Description of the task
Below are some records; find each line that carries the word "text" and copy it.

* * * * * * *

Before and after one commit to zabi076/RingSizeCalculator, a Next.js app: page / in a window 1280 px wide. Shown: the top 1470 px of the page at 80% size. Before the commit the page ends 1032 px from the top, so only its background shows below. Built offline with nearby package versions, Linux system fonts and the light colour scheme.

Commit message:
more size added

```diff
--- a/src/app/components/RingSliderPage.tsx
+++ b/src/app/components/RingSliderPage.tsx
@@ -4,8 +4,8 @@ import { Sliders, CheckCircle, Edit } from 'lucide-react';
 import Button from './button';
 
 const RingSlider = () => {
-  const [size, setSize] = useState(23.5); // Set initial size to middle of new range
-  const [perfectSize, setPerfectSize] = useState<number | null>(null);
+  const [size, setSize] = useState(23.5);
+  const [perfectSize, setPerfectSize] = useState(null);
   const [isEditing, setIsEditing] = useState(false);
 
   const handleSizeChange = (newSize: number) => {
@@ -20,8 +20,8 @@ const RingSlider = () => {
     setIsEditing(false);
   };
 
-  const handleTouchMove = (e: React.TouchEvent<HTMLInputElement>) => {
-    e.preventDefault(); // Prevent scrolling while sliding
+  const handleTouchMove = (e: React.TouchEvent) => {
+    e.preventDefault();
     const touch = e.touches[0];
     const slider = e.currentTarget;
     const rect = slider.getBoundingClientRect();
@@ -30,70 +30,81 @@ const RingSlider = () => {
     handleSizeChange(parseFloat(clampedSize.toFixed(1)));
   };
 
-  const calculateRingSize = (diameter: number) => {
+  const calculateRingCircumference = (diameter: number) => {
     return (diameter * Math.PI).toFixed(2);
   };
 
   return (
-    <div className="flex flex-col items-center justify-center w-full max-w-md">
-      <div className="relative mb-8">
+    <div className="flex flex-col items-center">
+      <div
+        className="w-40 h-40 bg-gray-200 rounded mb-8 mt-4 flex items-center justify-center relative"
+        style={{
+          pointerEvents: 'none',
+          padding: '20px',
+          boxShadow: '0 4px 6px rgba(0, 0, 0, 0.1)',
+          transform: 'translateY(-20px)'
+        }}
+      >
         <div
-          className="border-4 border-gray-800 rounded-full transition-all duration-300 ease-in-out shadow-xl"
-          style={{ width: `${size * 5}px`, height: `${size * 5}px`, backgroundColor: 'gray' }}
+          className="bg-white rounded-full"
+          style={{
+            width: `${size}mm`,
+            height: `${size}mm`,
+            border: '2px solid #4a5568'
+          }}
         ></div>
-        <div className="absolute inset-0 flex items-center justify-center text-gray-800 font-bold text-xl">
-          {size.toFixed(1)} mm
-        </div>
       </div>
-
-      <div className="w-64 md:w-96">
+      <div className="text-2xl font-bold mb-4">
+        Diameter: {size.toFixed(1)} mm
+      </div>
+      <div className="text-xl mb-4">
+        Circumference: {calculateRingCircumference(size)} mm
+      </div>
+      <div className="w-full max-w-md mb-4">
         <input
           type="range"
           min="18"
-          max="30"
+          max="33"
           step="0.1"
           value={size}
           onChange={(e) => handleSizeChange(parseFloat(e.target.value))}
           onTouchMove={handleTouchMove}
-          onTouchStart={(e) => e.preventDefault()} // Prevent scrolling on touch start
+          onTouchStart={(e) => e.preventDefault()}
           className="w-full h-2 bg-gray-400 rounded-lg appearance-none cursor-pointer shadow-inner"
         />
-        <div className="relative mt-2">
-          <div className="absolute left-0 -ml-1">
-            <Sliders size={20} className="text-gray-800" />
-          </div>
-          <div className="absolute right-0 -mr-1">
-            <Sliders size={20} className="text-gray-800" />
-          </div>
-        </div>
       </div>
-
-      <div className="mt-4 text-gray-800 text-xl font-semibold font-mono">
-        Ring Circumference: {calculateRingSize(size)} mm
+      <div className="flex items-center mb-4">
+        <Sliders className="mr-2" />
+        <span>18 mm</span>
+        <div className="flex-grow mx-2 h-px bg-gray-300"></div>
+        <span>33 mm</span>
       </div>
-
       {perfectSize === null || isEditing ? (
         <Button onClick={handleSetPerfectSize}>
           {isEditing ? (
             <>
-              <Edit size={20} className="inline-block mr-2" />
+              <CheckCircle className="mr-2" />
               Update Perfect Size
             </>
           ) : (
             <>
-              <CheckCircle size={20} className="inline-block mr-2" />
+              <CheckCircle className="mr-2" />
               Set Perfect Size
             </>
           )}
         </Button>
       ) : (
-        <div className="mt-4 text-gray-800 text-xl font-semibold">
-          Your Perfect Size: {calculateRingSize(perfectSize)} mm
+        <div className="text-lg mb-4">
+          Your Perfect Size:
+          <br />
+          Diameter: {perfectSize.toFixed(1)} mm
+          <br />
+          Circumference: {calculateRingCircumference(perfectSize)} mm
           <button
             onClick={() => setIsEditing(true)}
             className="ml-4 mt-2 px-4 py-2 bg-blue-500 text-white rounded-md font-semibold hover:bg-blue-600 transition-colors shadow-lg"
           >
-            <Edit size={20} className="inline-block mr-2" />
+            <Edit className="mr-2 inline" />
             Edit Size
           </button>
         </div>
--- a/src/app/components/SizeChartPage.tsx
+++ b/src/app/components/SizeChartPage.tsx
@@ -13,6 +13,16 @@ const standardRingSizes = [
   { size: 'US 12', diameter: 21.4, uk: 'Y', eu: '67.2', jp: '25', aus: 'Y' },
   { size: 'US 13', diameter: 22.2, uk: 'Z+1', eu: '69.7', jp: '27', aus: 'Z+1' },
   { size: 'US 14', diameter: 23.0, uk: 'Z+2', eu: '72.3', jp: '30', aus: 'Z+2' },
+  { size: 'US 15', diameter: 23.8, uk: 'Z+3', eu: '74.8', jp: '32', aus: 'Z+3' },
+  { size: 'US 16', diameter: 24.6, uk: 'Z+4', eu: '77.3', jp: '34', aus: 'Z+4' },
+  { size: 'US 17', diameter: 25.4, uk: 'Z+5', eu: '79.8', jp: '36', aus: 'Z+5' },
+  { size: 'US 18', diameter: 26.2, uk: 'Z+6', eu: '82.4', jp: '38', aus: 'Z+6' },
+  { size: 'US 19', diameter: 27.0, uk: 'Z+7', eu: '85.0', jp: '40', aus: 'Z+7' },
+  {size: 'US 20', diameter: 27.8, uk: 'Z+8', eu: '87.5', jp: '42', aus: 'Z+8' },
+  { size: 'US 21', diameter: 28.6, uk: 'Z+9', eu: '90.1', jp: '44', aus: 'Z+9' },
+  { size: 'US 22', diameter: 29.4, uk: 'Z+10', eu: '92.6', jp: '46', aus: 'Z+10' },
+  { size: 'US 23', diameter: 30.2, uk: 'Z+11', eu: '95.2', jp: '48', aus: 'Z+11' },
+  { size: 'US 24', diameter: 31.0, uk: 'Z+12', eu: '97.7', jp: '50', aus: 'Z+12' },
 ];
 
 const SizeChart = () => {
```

* * * * * * *

Task output
-        <div className="absolute inset-0 flex items-center justify-center text-gray-800 font-bold text-xl">
+      <div className="text-2xl font-bold mb-4">
+      <div className="text-xl mb-4">
-            <Sliders size={20} className="text-gray-800" />
-            <Sliders size={20} className="text-gray-800" />
-      <div className="mt-4 text-gray-800 text-xl font-semibold font-mono">
-        <div className="mt-4 text-gray-800 text-xl font-semibold">
+        <div className="text-lg mb-4">
             className="ml-4 mt-2 px-4 py-2 bg-blue-500 text-white rounded-md font-semibold hover:bg-blue-600 transition-colors shadow-lg"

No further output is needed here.